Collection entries
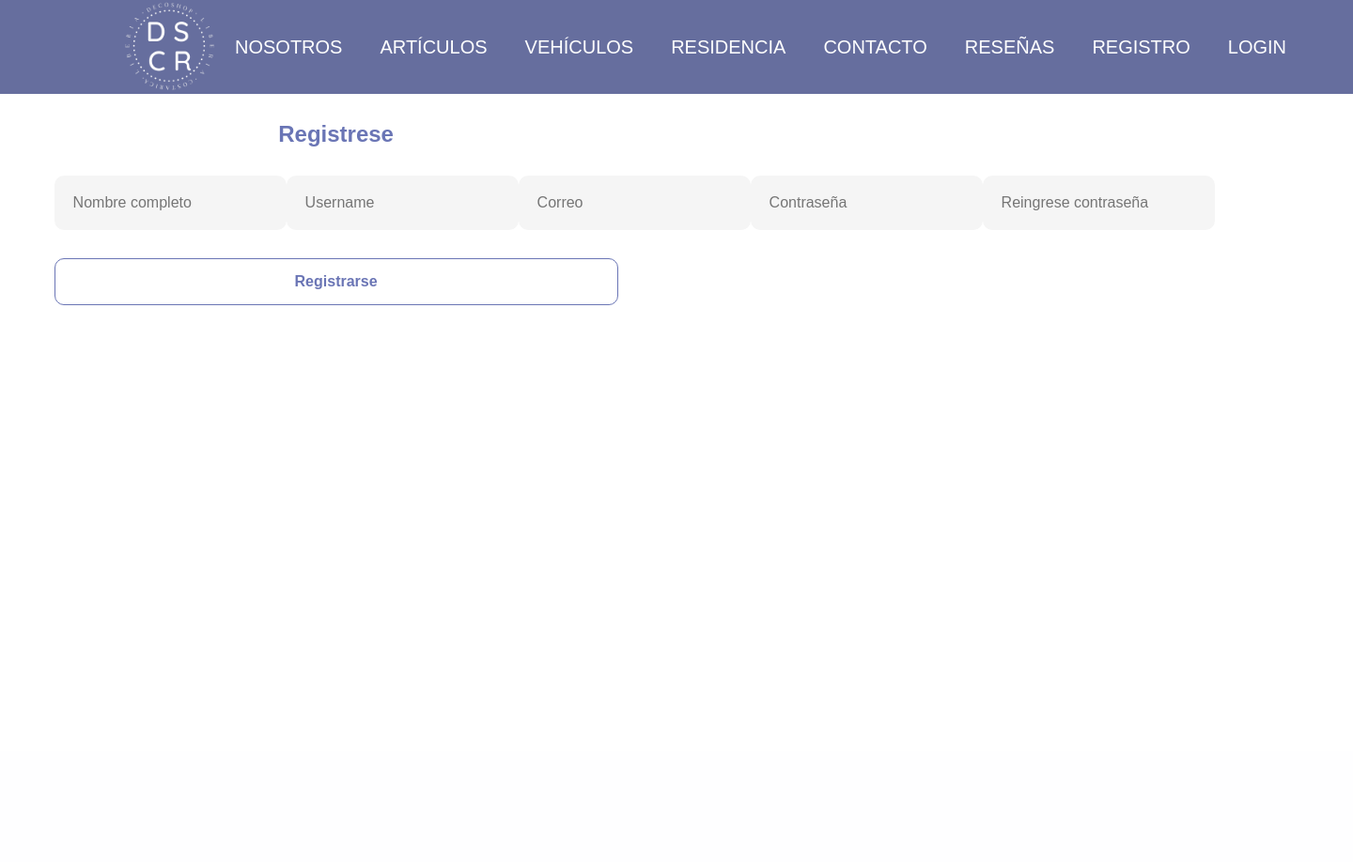
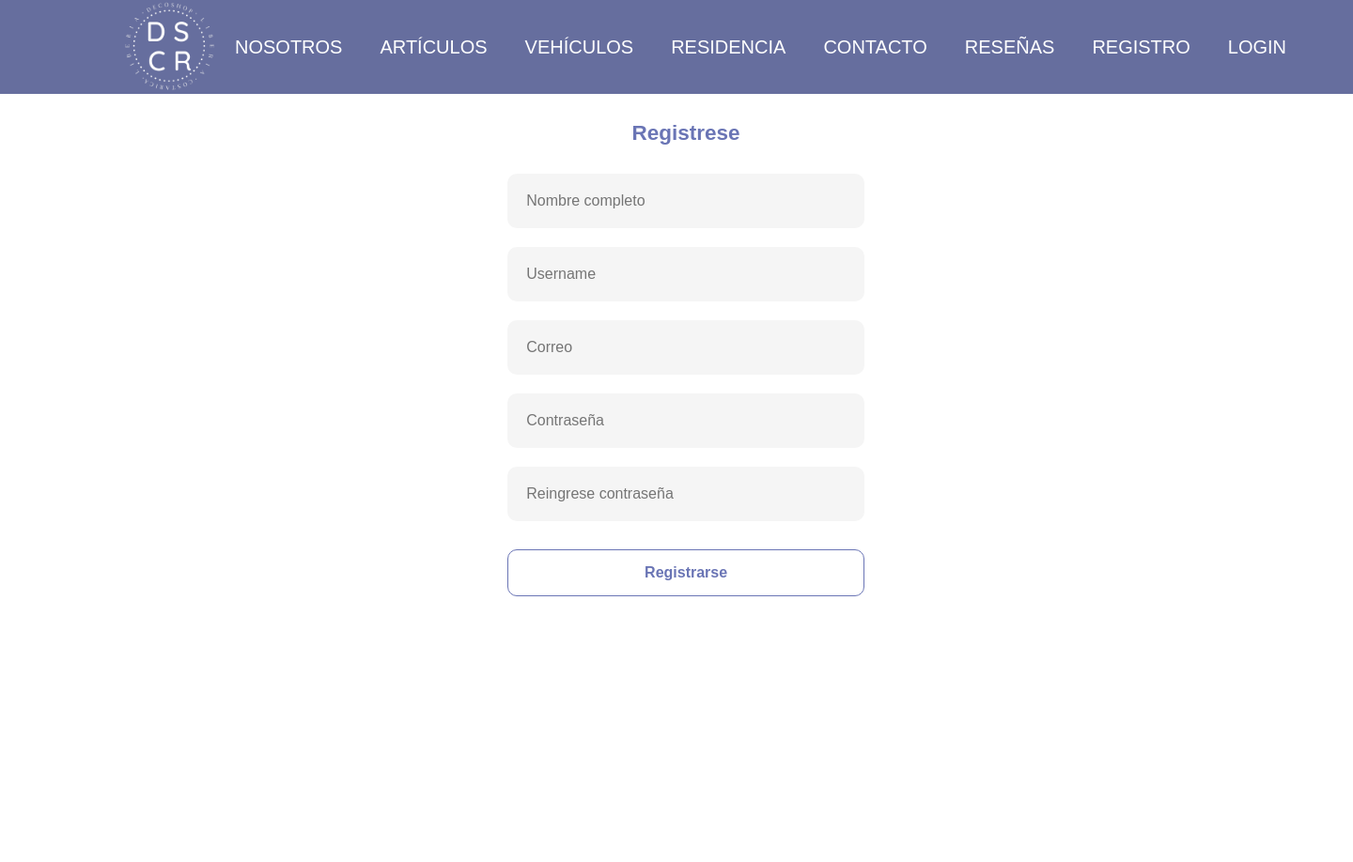
Before and after one commit to Sasafg/Ambiente-Web-Cliente-Servidor, a PHP site: page /php/registro.php in a window 1440 px wide; the page is wider, and only the part inside the window is pictured. Shown: that part at 94% size. Before the commit the page ends 325 px from the top of that part, so only its background shows below. Run offline with PHP 8.4, Linux system fonts and the light colour scheme; some libraries are stand-ins or nearby versions.

Commit message:
Correccion de detalles de diseño

```diff
--- a/php/registro.php
+++ b/php/registro.php
@@ -13,9 +13,15 @@
         rel="stylesheet">
     <link rel="preload" href="./css/style.css" as="style">
     <link rel="stylesheet" href="../css/Contacto.css" />
-    <script src="https://code.jquery.com/jquery-3.3.1.slim.min.js" integrity="sha384-q8i/X+965DzO0rT7abK41JStQIAqVgRVzpbzo5smXKp4YfRvH+8abtTE1Pi6jizo" crossorigin="anonymous"></script>
-<script src="https://cdn.jsdelivr.net/npm/popper.js@1.14.7/dist/umd/popper.min.js" integrity="sha384-UO2eT0CpHqdSJQ6hJty5KVphtPhzWj9WO1clHTMGa3JDZwrnQq4sF86dIHNDz0W1" crossorigin="anonymous"></script>
-<script src="https://cdn.jsdelivr.net/npm/bootstrap@4.3.1/dist/js/bootstrap.min.js" integrity="sha384-JjSmVgyd0p3pXB1rRibZUAYoIIy6OrQ6VrjIEaFf/nJGzIxFDsf4x0xIM+B07jRM" crossorigin="anonymous"></script>
+    <script src="https://code.jquery.com/jquery-3.3.1.slim.min.js"
+        integrity="sha384-q8i/X+965DzO0rT7abK41JStQIAqVgRVzpbzo5smXKp4YfRvH+8abtTE1Pi6jizo"
+        crossorigin="anonymous"></script>
+    <script src="https://cdn.jsdelivr.net/npm/popper.js@1.14.7/dist/umd/popper.min.js"
+        integrity="sha384-UO2eT0CpHqdSJQ6hJty5KVphtPhzWj9WO1clHTMGa3JDZwrnQq4sF86dIHNDz0W1"
+        crossorigin="anonymous"></script>
+    <script src="https://cdn.jsdelivr.net/npm/bootstrap@4.3.1/dist/js/bootstrap.min.js"
+        integrity="sha384-JjSmVgyd0p3pXB1rRibZUAYoIIy6OrQ6VrjIEaFf/nJGzIxFDsf4x0xIM+B07jRM"
+        crossorigin="anonymous"></script>
     <script src="https://www.google.com/recaptcha/api.js"></script>
     <script>
         function onSubmit(token) {
@@ -31,12 +37,12 @@ include_once '../include/navbar.php';
 ?>
 
 <body>
-
+    <div class="container1">
+        <div class="vacio1"></div>
 
         <form id="form-login" action="../server/recibeRegistro.php" action="validar.php" method="POST">
             <h2> Registrese </h2>
             <!-- Nombre -->
-        <div class="registro">
             <!-- <label for="nombre">Nombre completo</label> -->
             <input type="text" name="nombre" id="nombre" pattern="[A-Za-z]+" required placeholder="Nombre completo"
                 oninput="setCookie('nombre',value,1)">
@@ -54,12 +60,14 @@ include_once '../include/navbar.php';
             <!-- Validación contraseña -->
             <!-- <label for="password2">Reingrese la contraseña</label> -->
             <input type="password" name="password2" id="password2" minlength="8" required
-             placeholder="Reingrese contraseña" oninput="validaContrasena(getElementById('password').value, getElementById('password2').value)">
-        </div>
+                placeholder="Reingrese contraseña"
+                oninput="validaContrasena(getElementById('password').value, getElementById('password2').value)">
             <!--
    <button type="button"  id="entrar" onclick="procesaRegistro()">Registrarse</button> -->
-   <button class="g-recaptcha"  data-sitekey="6LcFHpYlAAAAAF4K5pyPFuULehmqRWY0QNF_ta1S"  data-callback='onSubmit'  data-action='submit'>Registrarse</button>
-
+            <button class="g-recaptcha" data-sitekey="6LcFHpYlAAAAAF4K5pyPFuULehmqRWY0QNF_ta1S" data-callback='onSubmit'
+                data-action='submit'>Registrarse</button>
+            <div class="vacio2"></div>
+    </div>
 
     <?php
 
```
Lines whose indentation alone changed are shown as unchanged.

▶ **REQUIREMENT**
An exact reproduction of every record above is required, with no pictures included.

▶ **WRITTEN REPLY**
Before and after one commit to Sasafg/Ambiente-Web-Cliente-Servidor, a PHP site: page /php/registro.php in a window 1440 px wide; the page is wider, and only the part inside the window is pictured. Shown: that part at 94% size. Before the commit the page ends 325 px from the top of that part, so only its background shows below. Run offline with PHP 8.4, Linux system fonts and the light colour scheme; some libraries are stand-ins or nearby versions.

Commit message:
Correccion de detalles de diseño

```diff
--- a/php/registro.php
+++ b/php/registro.php
@@ -13,9 +13,15 @@
         rel="stylesheet">
     <link rel="preload" href="./css/style.css" as="style">
     <link rel="stylesheet" href="../css/Contacto.css" />
-    <script src="https://code.jquery.com/jquery-3.3.1.slim.min.js" integrity="sha384-q8i/X+965DzO0rT7abK41JStQIAqVgRVzpbzo5smXKp4YfRvH+8abtTE1Pi6jizo" crossorigin="anonymous"></script>
-<script src="https://cdn.jsdelivr.net/npm/popper.js@1.14.7/dist/umd/popper.min.js" integrity="sha384-UO2eT0CpHqdSJQ6hJty5KVphtPhzWj9WO1clHTMGa3JDZwrnQq4sF86dIHNDz0W1" crossorigin="anonymous"></script>
-<script src="https://cdn.jsdelivr.net/npm/bootstrap@4.3.1/dist/js/bootstrap.min.js" integrity="sha384-JjSmVgyd0p3pXB1rRibZUAYoIIy6OrQ6VrjIEaFf/nJGzIxFDsf4x0xIM+B07jRM" crossorigin="anonymous"></script>
+    <script src="https://code.jquery.com/jquery-3.3.1.slim.min.js"
+        integrity="sha384-q8i/X+965DzO0rT7abK41JStQIAqVgRVzpbzo5smXKp4YfRvH+8abtTE1Pi6jizo"
+        crossorigin="anonymous"></script>
+    <script src="https://cdn.jsdelivr.net/npm/popper.js@1.14.7/dist/umd/popper.min.js"
+        integrity="sha384-UO2eT0CpHqdSJQ6hJty5KVphtPhzWj9WO1clHTMGa3JDZwrnQq4sF86dIHNDz0W1"
+        crossorigin="anonymous"></script>
+    <script src="https://cdn.jsdelivr.net/npm/bootstrap@4.3.1/dist/js/bootstrap.min.js"
+        integrity="sha384-JjSmVgyd0p3pXB1rRibZUAYoIIy6OrQ6VrjIEaFf/nJGzIxFDsf4x0xIM+B07jRM"
+        crossorigin="anonymous"></script>
     <script src="https://www.google.com/recaptcha/api.js"></script>
     <script>
         function onSubmit(token) {
@@ -31,12 +37,12 @@ include_once '../include/navbar.php';
 ?>
 
 <body>
-
+    <div class="container1">
+        <div class="vacio1"></div>
 
         <form id="form-login" action="../server/recibeRegistro.php" action="validar.php" method="POST">
             <h2> Registrese </h2>
             <!-- Nombre -->
-        <div class="registro">
             <!-- <label for="nombre">Nombre completo</label> -->
             <input type="text" name="nombre" id="nombre" pattern="[A-Za-z]+" required placeholder="Nombre completo"
                 oninput="setCookie('nombre',value,1)">
@@ -54,12 +60,14 @@ include_once '../include/navbar.php';
             <!-- Validación contraseña -->
             <!-- <label for="password2">Reingrese la contraseña</label> -->
             <input type="password" name="password2" id="password2" minlength="8" required
-             placeholder="Reingrese contraseña" oninput="validaContrasena(getElementById('password').value, getElementById('password2').value)">
-        </div>
+                placeholder="Reingrese contraseña"
+                oninput="validaContrasena(getElementById('password').value, getElementById('password2').value)">
             <!--
    <button type="button"  id="entrar" onclick="procesaRegistro()">Registrarse</button> -->
-   <button class="g-recaptcha"  data-sitekey="6LcFHpYlAAAAAF4K5pyPFuULehmqRWY0QNF_ta1S"  data-callback='onSubmit'  data-action='submit'>Registrarse</button>
-
+            <button class="g-recaptcha" data-sitekey="6LcFHpYlAAAAAF4K5pyPFuULehmqRWY0QNF_ta1S" data-callback='onSubmit'
+                data-action='submit'>Registrarse</button>
+            <div class="vacio2"></div>
+    </div>
 
     <?php
 
```
Lines whose indentation alone changed are shown as unchanged.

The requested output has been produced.